==== Information given ====

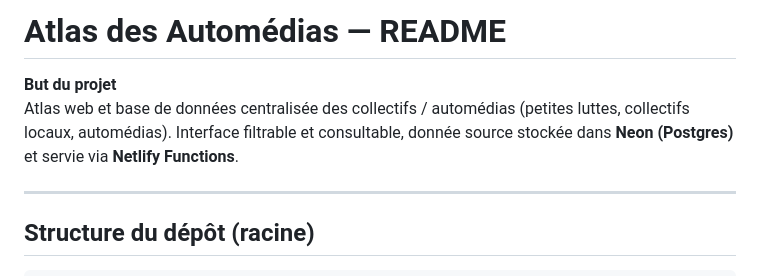
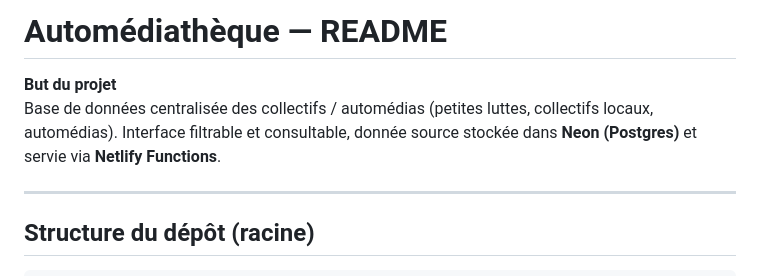
Before and after one commit to comenottaris/Automedias, a Markdown page: README.md, the part around the change. GitHub-like rendering.

```diff
--- a/README.md
+++ b/README.md
@@ -1,7 +1,7 @@
-# Atlas des Automédias — README
+# Automédiathèque — README
 
 **But du projet**
-Atlas web et base de données centralisée des collectifs / automédias (petites luttes, collectifs locaux, automédias). Interface filtrable et consultable, donnée source stockée dans **Neon (Postgres)** et servie via **Netlify Functions**.
+Base de données centralisée des collectifs / automédias (petites luttes, collectifs locaux, automédias). Interface filtrable et consultable, donnée source stockée dans **Neon (Postgres)** et servie via **Netlify Functions**.
 
 ---
 
```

====

§ Work required
Where an entry contains an image, leave the image out; otherwise retype everything exactly.

§ Exercise answer
Before and after one commit to comenottaris/Automedias, a Markdown page: README.md, the part around the change. GitHub-like rendering.

```diff
--- a/README.md
+++ b/README.md
@@ -1,7 +1,7 @@
-# Atlas des Automédias — README
+# Automédiathèque — README
 
 **But du projet**
-Atlas web et base de données centralisée des collectifs / automédias (petites luttes, collectifs locaux, automédias). Interface filtrable et consultable, donnée source stockée dans **Neon (Postgres)** et servie via **Netlify Functions**.
+Base de données centralisée des collectifs / automédias (petites luttes, collectifs locaux, automédias). Interface filtrable et consultable, donnée source stockée dans **Neon (Postgres)** et servie via **Netlify Functions**.
 
 ---
 
```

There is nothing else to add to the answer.